--- Information given Enclosed Below ---
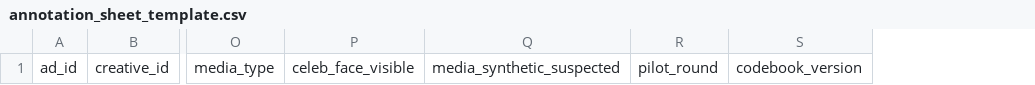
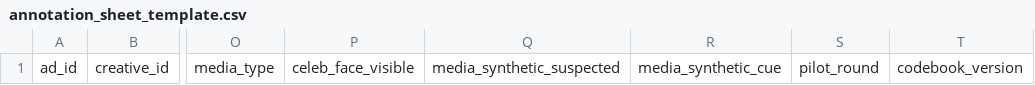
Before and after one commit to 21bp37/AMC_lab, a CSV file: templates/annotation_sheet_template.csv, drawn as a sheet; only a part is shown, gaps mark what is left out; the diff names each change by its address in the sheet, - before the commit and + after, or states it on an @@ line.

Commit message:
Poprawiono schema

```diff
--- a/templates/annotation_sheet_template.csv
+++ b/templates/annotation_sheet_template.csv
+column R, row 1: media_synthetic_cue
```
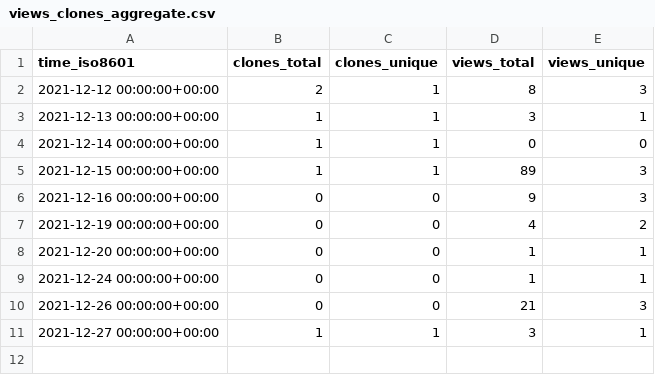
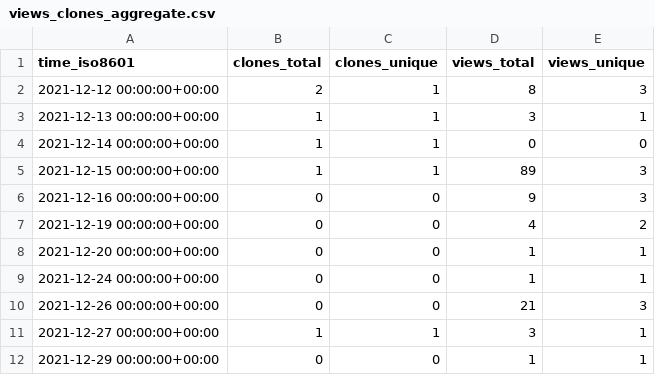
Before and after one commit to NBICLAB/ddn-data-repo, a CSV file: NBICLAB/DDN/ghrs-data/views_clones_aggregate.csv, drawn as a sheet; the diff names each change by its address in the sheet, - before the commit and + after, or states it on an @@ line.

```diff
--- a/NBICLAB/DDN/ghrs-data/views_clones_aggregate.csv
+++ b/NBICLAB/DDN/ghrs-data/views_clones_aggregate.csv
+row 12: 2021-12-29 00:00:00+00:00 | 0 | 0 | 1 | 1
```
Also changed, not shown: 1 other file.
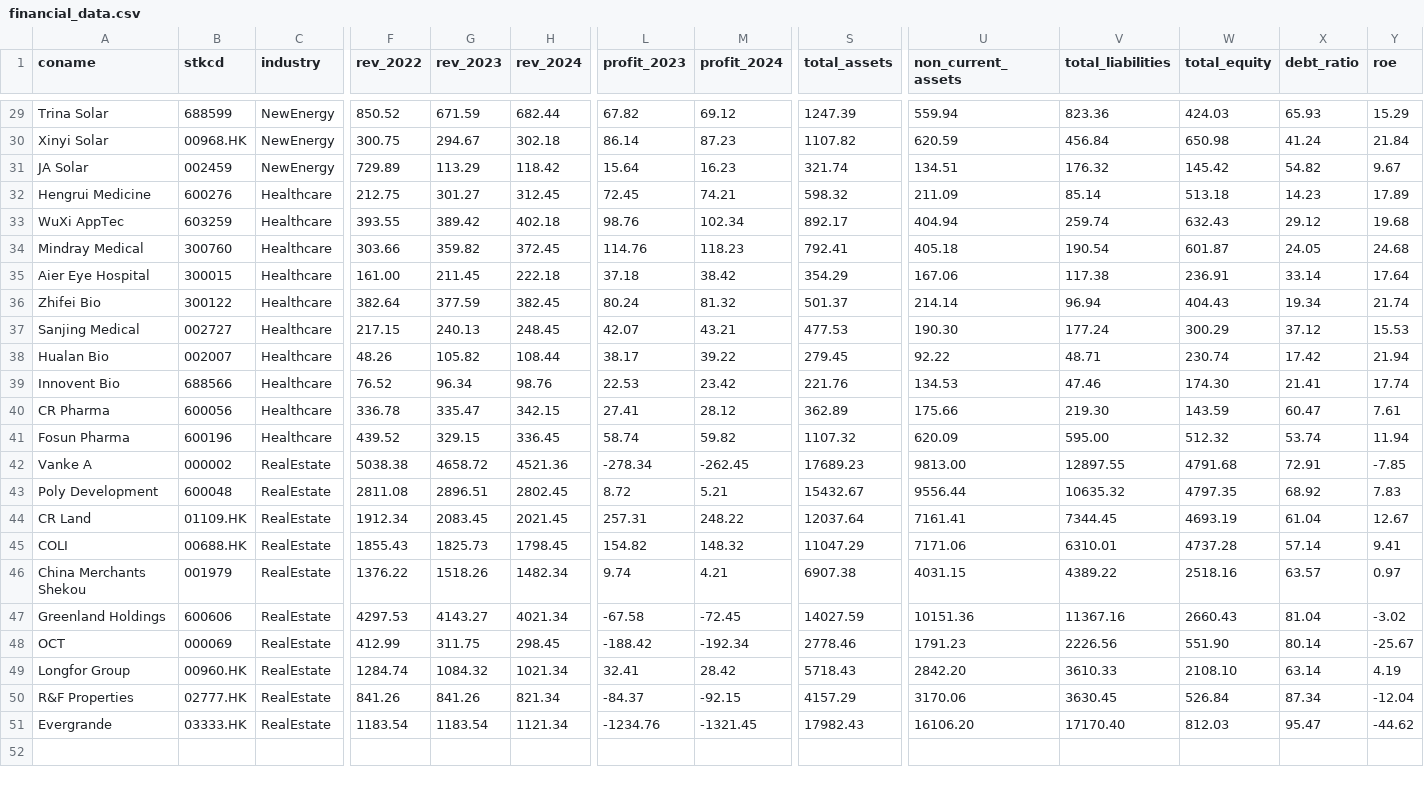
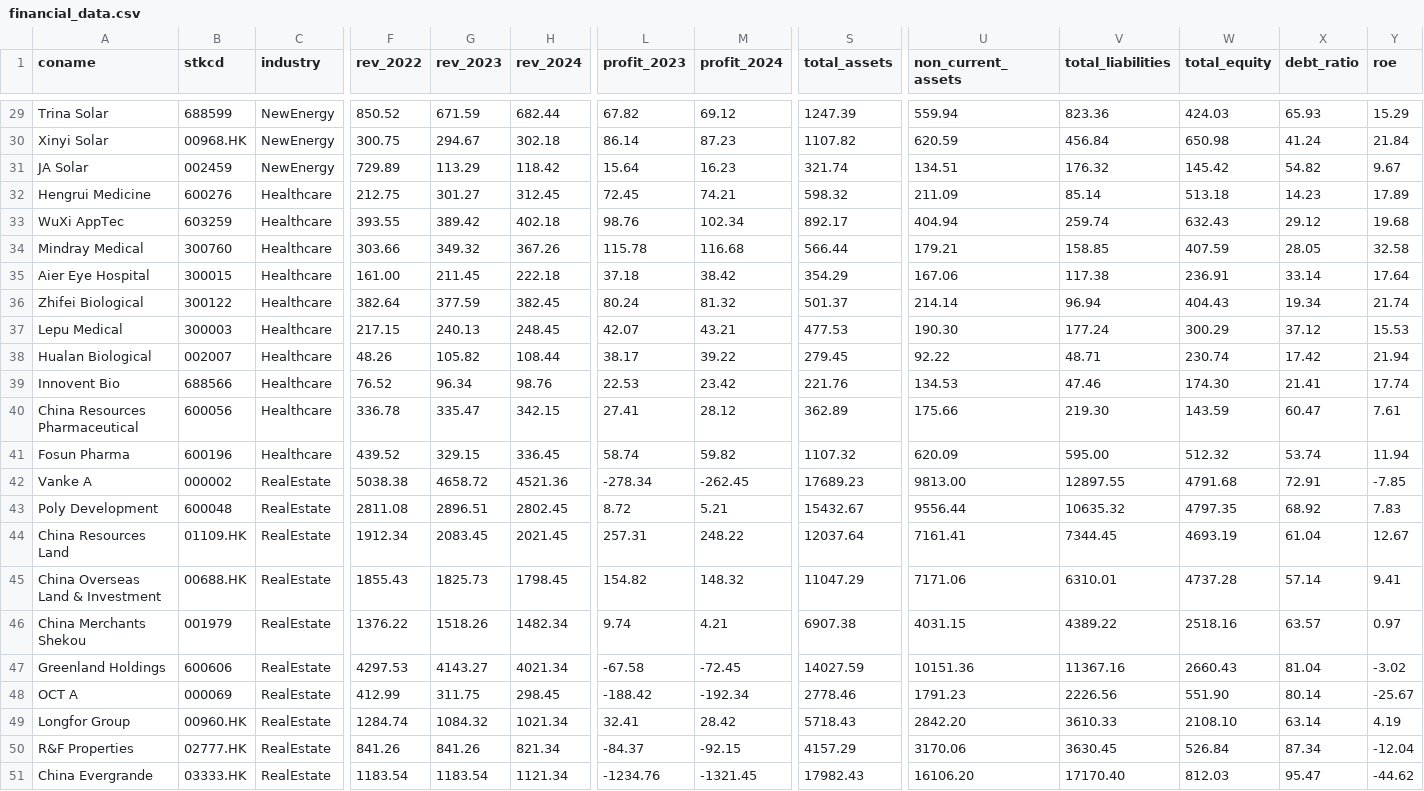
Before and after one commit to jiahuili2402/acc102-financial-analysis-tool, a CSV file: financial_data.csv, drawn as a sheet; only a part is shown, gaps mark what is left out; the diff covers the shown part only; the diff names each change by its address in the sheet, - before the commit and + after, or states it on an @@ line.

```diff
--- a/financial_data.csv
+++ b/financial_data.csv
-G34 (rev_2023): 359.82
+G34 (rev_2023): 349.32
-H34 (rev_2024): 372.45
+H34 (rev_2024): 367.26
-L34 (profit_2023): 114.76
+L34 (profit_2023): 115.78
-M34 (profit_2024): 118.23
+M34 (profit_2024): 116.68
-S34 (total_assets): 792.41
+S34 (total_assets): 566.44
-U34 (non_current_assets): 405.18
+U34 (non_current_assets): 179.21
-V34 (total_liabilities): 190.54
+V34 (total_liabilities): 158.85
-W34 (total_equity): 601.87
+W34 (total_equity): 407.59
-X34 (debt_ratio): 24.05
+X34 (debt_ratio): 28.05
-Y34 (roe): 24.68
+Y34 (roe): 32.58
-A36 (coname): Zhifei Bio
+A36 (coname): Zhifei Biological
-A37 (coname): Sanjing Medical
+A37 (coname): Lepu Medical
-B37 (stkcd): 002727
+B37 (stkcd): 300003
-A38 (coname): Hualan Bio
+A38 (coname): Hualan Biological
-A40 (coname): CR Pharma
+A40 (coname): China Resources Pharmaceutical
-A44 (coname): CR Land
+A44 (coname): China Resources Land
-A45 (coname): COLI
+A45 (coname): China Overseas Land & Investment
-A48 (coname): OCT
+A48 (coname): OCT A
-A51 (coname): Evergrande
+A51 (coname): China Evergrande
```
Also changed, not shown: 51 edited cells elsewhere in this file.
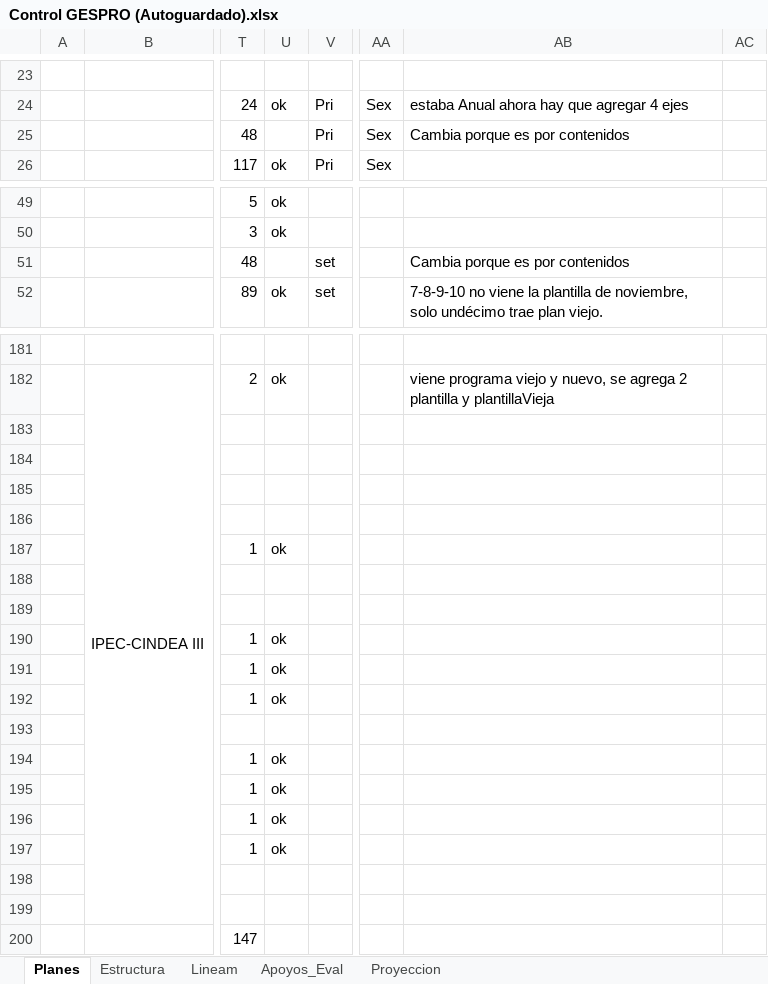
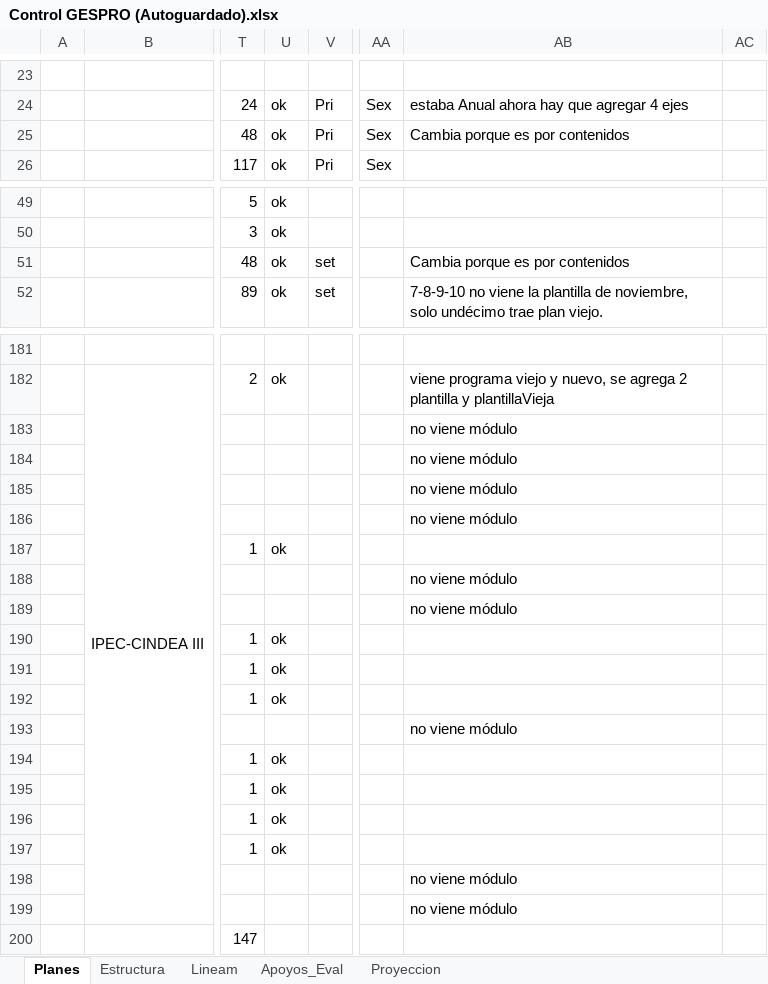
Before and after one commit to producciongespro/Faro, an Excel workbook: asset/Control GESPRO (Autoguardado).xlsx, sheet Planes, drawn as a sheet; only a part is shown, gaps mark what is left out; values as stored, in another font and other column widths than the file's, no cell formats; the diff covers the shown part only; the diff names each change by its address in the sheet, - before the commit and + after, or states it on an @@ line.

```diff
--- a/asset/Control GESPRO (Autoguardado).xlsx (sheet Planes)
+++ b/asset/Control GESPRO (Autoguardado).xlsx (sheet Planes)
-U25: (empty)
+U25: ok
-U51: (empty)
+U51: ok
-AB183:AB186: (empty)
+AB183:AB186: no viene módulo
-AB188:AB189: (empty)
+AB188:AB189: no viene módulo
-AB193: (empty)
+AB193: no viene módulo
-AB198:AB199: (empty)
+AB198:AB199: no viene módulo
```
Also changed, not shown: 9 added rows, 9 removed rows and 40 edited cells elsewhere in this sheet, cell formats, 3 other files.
--- End of Enclosed Information given ---
[Assignment]:
With the images left out, set down every entry exactly.

[Output below]:
Before and after one commit to 21bp37/AMC_lab, a CSV file: templates/annotation_sheet_template.csv, drawn as a sheet; only a part is shown, gaps mark what is left out; the diff names each change by its address in the sheet, - before the commit and + after, or states it on an @@ line.

Commit message:
Poprawiono schema

```diff
--- a/templates/annotation_sheet_template.csv
+++ b/templates/annotation_sheet_template.csv
+column R, row 1: media_synthetic_cue
```
Before and after one commit to NBICLAB/ddn-data-repo, a CSV file: NBICLAB/DDN/ghrs-data/views_clones_aggregate.csv, drawn as a sheet; the diff names each change by its address in the sheet, - before the commit and + after, or states it on an @@ line.

```diff
--- a/NBICLAB/DDN/ghrs-data/views_clones_aggregate.csv
+++ b/NBICLAB/DDN/ghrs-data/views_clones_aggregate.csv
+row 12: 2021-12-29 00:00:00+00:00 | 0 | 0 | 1 | 1
```
Also changed, not shown: 1 other file.
Before and after one commit to jiahuili2402/acc102-financial-analysis-tool, a CSV file: financial_data.csv, drawn as a sheet; only a part is shown, gaps mark what is left out; the diff covers the shown part only; the diff names each change by its address in the sheet, - before the commit and + after, or states it on an @@ line.

```diff
--- a/financial_data.csv
+++ b/financial_data.csv
-G34 (rev_2023): 359.82
+G34 (rev_2023): 349.32
-H34 (rev_2024): 372.45
+H34 (rev_2024): 367.26
-L34 (profit_2023): 114.76
+L34 (profit_2023): 115.78
-M34 (profit_2024): 118.23
+M34 (profit_2024): 116.68
-S34 (total_assets): 792.41
+S34 (total_assets): 566.44
-U34 (non_current_assets): 405.18
+U34 (non_current_assets): 179.21
-V34 (total_liabilities): 190.54
+V34 (total_liabilities): 158.85
-W34 (total_equity): 601.87
+W34 (total_equity): 407.59
-X34 (debt_ratio): 24.05
+X34 (debt_ratio): 28.05
-Y34 (roe): 24.68
+Y34 (roe): 32.58
-A36 (coname): Zhifei Bio
+A36 (coname): Zhifei Biological
-A37 (coname): Sanjing Medical
+A37 (coname): Lepu Medical
-B37 (stkcd): 002727
+B37 (stkcd): 300003
-A38 (coname): Hualan Bio
+A38 (coname): Hualan Biological
-A40 (coname): CR Pharma
+A40 (coname): China Resources Pharmaceutical
-A44 (coname): CR Land
+A44 (coname): China Resources Land
-A45 (coname): COLI
+A45 (coname): China Overseas Land & Investment
-A48 (coname): OCT
+A48 (coname): OCT A
-A51 (coname): Evergrande
+A51 (coname): China Evergrande
```
Also changed, not shown: 51 edited cells elsewhere in this file.
Before and after one commit to producciongespro/Faro, an Excel workbook: asset/Control GESPRO (Autoguardado).xlsx, sheet Planes, drawn as a sheet; only a part is shown, gaps mark what is left out; values as stored, in another font and other column widths than the file's, no cell formats; the diff covers the shown part only; the diff names each change by its address in the sheet, - before the commit and + after, or states it on an @@ line.

```diff
--- a/asset/Control GESPRO (Autoguardado).xlsx (sheet Planes)
+++ b/asset/Control GESPRO (Autoguardado).xlsx (sheet Planes)
-U25: (empty)
+U25: ok
-U51: (empty)
+U51: ok
-AB183:AB186: (empty)
+AB183:AB186: no viene módulo
-AB188:AB189: (empty)
+AB188:AB189: no viene módulo
-AB193: (empty)
+AB193: no viene módulo
-AB198:AB199: (empty)
+AB198:AB199: no viene módulo
```
Also changed, not shown: 9 added rows, 9 removed rows and 40 edited cells elsewhere in this sheet, cell formats, 3 other files.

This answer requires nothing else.